MOVIEGOER: Lock-in shoots, plus and minus

Published June 2, 2021, 6:00 AM

by Nestor Cuartero

Dennis Trillo and Bianca Umali

    Just got word that several new TV series and films  are on extended lock-in shoots in different locations around Luzon. It means that networks and film companies have resumed production against all odds, and that augurs well for the entertainment industry.

      Filming nonstop in a Laguna resort is the new GMA drama series “Legal Wives,” about a Muslim man (Dennis Trillo) who marries three women.

    The wives are played, in proper order, by Alice Dixson, Andrea Torres and Bianca Umali.  

     “Legal Wives” is coming soon on GMA Primetime.


   One of the good things brought about by the Covid-19 pandemic is the way TV and movie projects are now being produced.

   They are now more carefully planned, mapped out to the smallest detail. Shoots are held in a common location, following shorter working hours in observance of health protocols.

     After a month or so, the project is completed. The complete show is put in the can, so to speak.  Everyone goes home happy.


    Lock-in taping is the order of the day.

    To be able to produce a TV show or a movie, producers go the extra mile by housing cast and crew under one roof, so to speak.

    The procedure isn’t all that simple.

   Days before actual taping, all personnel involved in the project go through a series of health protocols. They are gathered for several days in one place, like a hotel, where they undergo swab testing.

    If found negative for Covid-19, everyone is herded off to the location, where they are to stay throughout the filming. They are not allowed to leave, or even mingle with other people outside of their own bubble.  

    Needless to say, producing a TV show or movie these days entails added costs to producers. Over and above the usual expenses incurred in production, they must also pay for housing the cast and crew in hotels or resorts, including food.

    Resorts out of town, either north or south of Manila, are usually the favored locations of shoots these days. They need not be too far, though.
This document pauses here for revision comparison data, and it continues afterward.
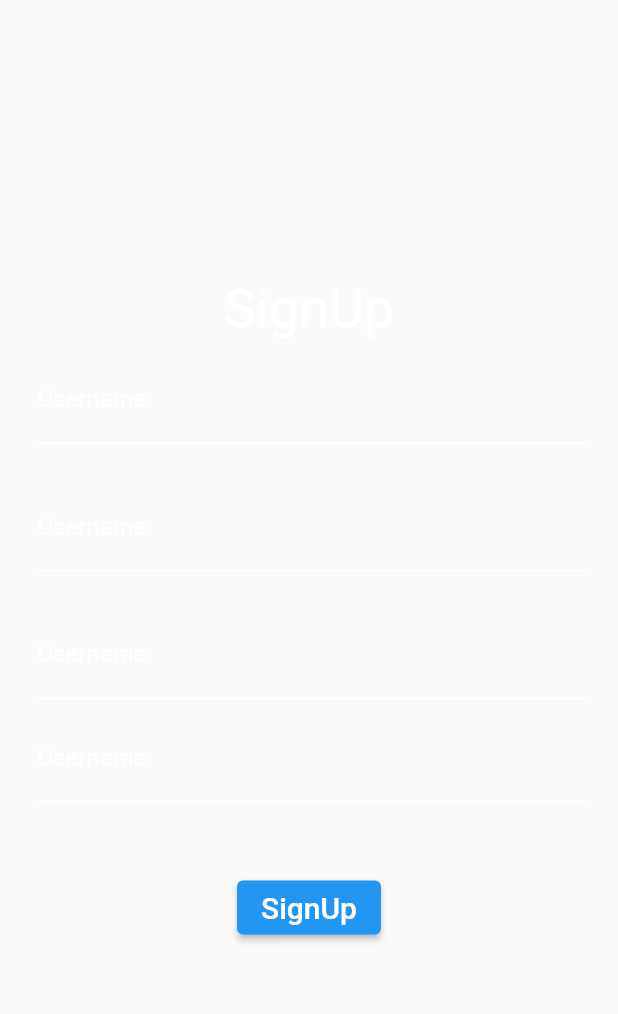
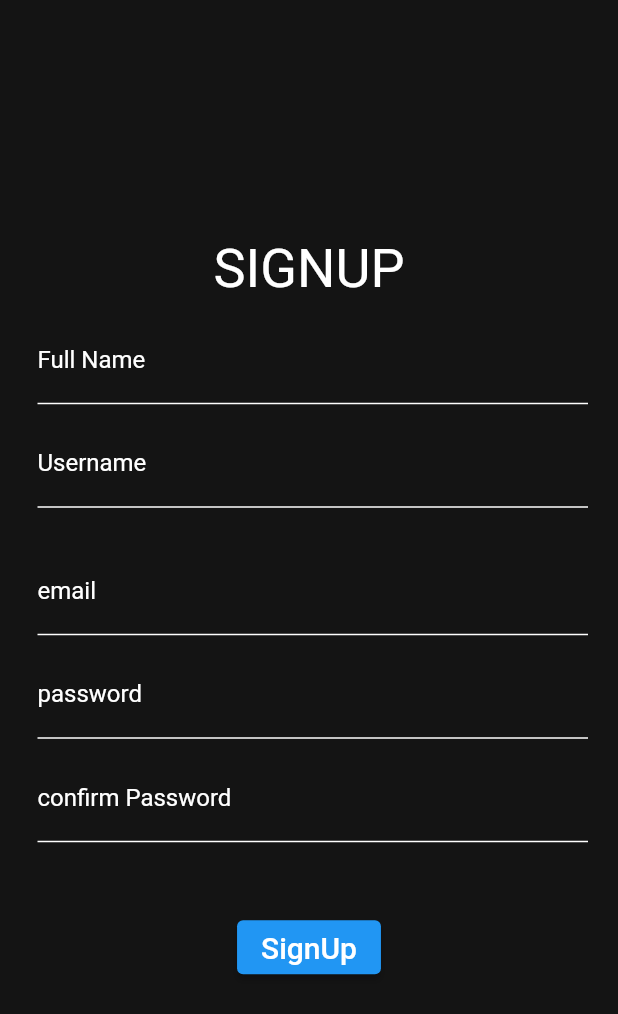
Before and after one commit to rockey223/rough, a Flutter app: the screen it shows after launch, after a tap on "SignUp", on a phone screen of 412 x 824 dp. Shown: the top 1014 px of the screen. Run offline on Flutter 3.47's test engine with Material 2 defaults, Android fonts, the phone set to English and light mode, and no system bars; our stand-ins replace fluttertoast; network calls fail.

Commit message:
connected with DB

```diff
--- a/lib/SignUpScreen.dart
+++ b/lib/SignUpScreen.dart
@@ -1,6 +1,9 @@
+import 'dart:convert';
+
 import 'package:flutter/material.dart';
 import 'package:flutter/src/widgets/framework.dart';
-import 'package:flutter/src/widgets/placeholder.dart';
+import 'package:http/http.dart' as http;
+import 'package:fluttertoast/fluttertoast.dart';
 
 class SignUpScreen extends StatefulWidget {
   const SignUpScreen({super.key});
@@ -12,8 +15,9 @@ class SignUpScreen extends StatefulWidget {
 class _SignUpScreenState extends State<SignUpScreen> {
 // controller to get data from input field
   TextEditingController _fullName = TextEditingController();
+  TextEditingController _userName = TextEditingController();
   TextEditingController _signupUsername = TextEditingController();
-  TextEditingController _phoneNo = TextEditingController();
+  TextEditingController _email = TextEditingController();
   TextEditingController _singupPassword = TextEditingController();
   TextEditingController _confirmPassword = TextEditingController();
 
@@ -21,19 +25,46 @@ class _SignUpScreenState extends State<SignUpScreen> {
   var _dupUsername = '';
   var _phonelength = '';
 
+  void resetControllers() {
+    _fullName.clear();
+    _userName.clear();
+    _email.clear();
+    _singupPassword.clear();
+    _confirmPassword.clear();
+  }
+
+  // var url = Uri.http('http://localhost:8000/signup');
+
   @override
   Widget build(BuildContext context) {
     return SafeArea(
         child: Scaffold(
+      backgroundColor: Color.fromARGB(255, 20, 20, 20),
       body: Column(
         mainAxisAlignment: MainAxisAlignment.center,
         children: [
           Center(
             child: Text(
-              'SignUp',
+              'SignUp'.toUpperCase(),
               style: TextStyle(fontSize: 36, color: Colors.white),
             ),
           ),
+          // full Name
+          Padding(
+            padding: const EdgeInsets.fromLTRB(25, 10, 20, 0),
+            child: TextFormField(
+              decoration: const InputDecoration(
+                  labelText: 'Full Name',
+                  labelStyle: TextStyle(
+                    color: Colors.white,
+                  ),
+                  enabledBorder: UnderlineInputBorder(
+                      borderSide: BorderSide(width: 1, color: Colors.white))),
+              style: const TextStyle(color: Colors.white),
+              controller: _fullName,
+            ),
+          ),
+          // username
           Padding(
             padding: const EdgeInsets.fromLTRB(25, 10, 20, 0),
             child: TextFormField(
@@ -45,36 +76,38 @@ class _SignUpScreenState extends State<SignUpScreen> {
                   enabledBorder: UnderlineInputBorder(
                       borderSide: BorderSide(width: 1, color: Colors.white))),
               style: const TextStyle(color: Colors.white),
-              controller: _fullName,
+              controller: _userName,
             ),
           ),
           Text(
             _dupUsername,
             style: TextStyle(color: Colors.red),
           ),
+          // email
           Padding(
             padding: const EdgeInsets.fromLTRB(25, 10, 20, 0),
             child: TextFormField(
               decoration: const InputDecoration(
-                  labelText: 'Username',
+                  labelText: 'email',
                   labelStyle: TextStyle(
                     color: Colors.white,
                   ),
                   enabledBorder: UnderlineInputBorder(
                       borderSide: BorderSide(width: 1, color: Colors.white))),
               style: const TextStyle(color: Colors.white),
-              controller: _phoneNo,
+              controller: _email,
             ),
           ),
-          Text(
-            _phonelength,
-            style: TextStyle(color: Colors.red),
-          ),
+          // Text(
+          //   _phonelength,
+          //   style: TextStyle(color: Colors.red),
+          // ),
+          // password
           Padding(
             padding: const EdgeInsets.fromLTRB(25, 10, 20, 0),
             child: TextFormField(
               decoration: const InputDecoration(
-                  labelText: 'Username',
+                  labelText: 'password',
                   labelStyle: TextStyle(
                     color: Colors.white,
                   ),
@@ -84,11 +117,12 @@ class _SignUpScreenState extends State<SignUpScreen> {
               controller: _singupPassword,
             ),
           ),
+          // confirm password
           Padding(
             padding: const EdgeInsets.fromLTRB(25, 10, 20, 0),
             child: TextFormField(
               decoration: const InputDecoration(
-                  labelText: 'Username',
+                  labelText: 'confirm Password',
                   labelStyle: TextStyle(
                     color: Colors.white,
                   ),
@@ -105,12 +139,65 @@ class _SignUpScreenState extends State<SignUpScreen> {
           Padding(
             padding: const EdgeInsets.fromLTRB(0, 30, 0, 10),
             child: ElevatedButton(
-                onPressed: () {
+                onPressed: () async {
                   var fullname = _fullName.text;
-                  var username = _signupUsername.text;
-                  var phone = _phoneNo.text;
+                  var username = _userName.text;
+                  var email = _email.text;
                   var password = _singupPassword.text;
                   var confirmPassword = _confirmPassword.text;
+
+                  if (password != confirmPassword) {
+                    setState(() {
+                      _incorrectPassword =
+                          "password and confirm password must be same";
+                    });
+                  } else {
+                    // send Db
+                    // var response =
+                    //     http.post(Uri.parse('http://localhost:8000/signup'),
+                    //         headers: <String, String>{
+                    //           'Content-Type': 'application/json; charset=UTF-8',
+                    //         },
+                    //         body: jsonEncode(<String, String>{
+                    //           'name': fullname,
+                    //           'username': username,
+                    //           'email': email,
+                    //           'password': password,
+                    //           'confirmPassword': confirmPassword,
+                    //         }));
+                    var response = await http.post(
+                      Uri.parse('http://localhost:8000/signup'),
+                      headers: <String, String>{
+                        'Content-Type': 'application/json; charset=UTF-8',
+                      },
+                      body: jsonEncode(<String, String>{
+                        'name': fullname,
+                        'username': username,
+                        'email': email,
+                        'password': password,
+                        'confirmPassword': confirmPassword,
+                      }),
+                    );
+
+                    // Check the response status
+                    if (response.statusCode == 200) {
+                      // Data posted successfully
+                      // Handle the response here if needed
+                      print(response.body);
+                      resetControllers();
+                      Fluttertoast.showToast(
+                        msg: 'Signed up Successfull',
+                        toastLength: Toast.LENGTH_SHORT,
+                        gravity: ToastGravity.BOTTOM,
+                        backgroundColor: Colors.green,
+                        textColor: Colors.white,
+                      );
+                    } else {
+                      // Error occurred during data posting
+                      // Handle the error here if needed
+                      print(response.statusCode);
+                    }
+                  }
                 },
                 child: Text('SignUp', style: TextStyle(fontSize: 20))),
           ),
--- a/pubspec.yaml
+++ b/pubspec.yaml
@@ -35,6 +35,8 @@ dependencies:
   # The following adds the Cupertino Icons font to your application.
   # Use with the CupertinoIcons class for iOS style icons.
   cupertino_icons: ^1.0.2
+  http: ^0.13.6
+  fluttertoast: ^8.2.2
 
 dev_dependencies:
   flutter_test:
```
Also changed, not shown: pubspec.lock.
    Actors are also not allowed to come with their assistants to limit the number of people on the set.


   Producing is one tough nut to crack these days, admits a production staff, yet the show must go on. Content must be supplied to network, no matter the cost or the circumstances.

     Sacrifice is a must, especially among actors, who are used to the comforts of the old practices, pre-pandemic.

      A veteran actor tells me he entertains lock-in shoots for a number of reasons.

      He either likes the role, or the project itself, which means he can still find a medium with which to express passion in his work, which is healthy.

       He needs to work to earn his keep and put food on the table. ‘’What’s a little compromise if it means I can still be productive at this time of the pandemic?’’ He also likes the shortened filming hours that no longer require overnight shoots.   

        He needs to go out of the house for his mental health. It helps that shoots are often now located in the provinces, by the sea, in beautiful, open-air settings.

         Working in these environments can be considered a treat, he says, on top of fulfilling one’s passion in acting while getting paid for it.

  ‘’I tell myself, I’m going on holiday in a nice place out of town. That thought inspires me to be thankful to God I can still have a job despite this pandemic.’’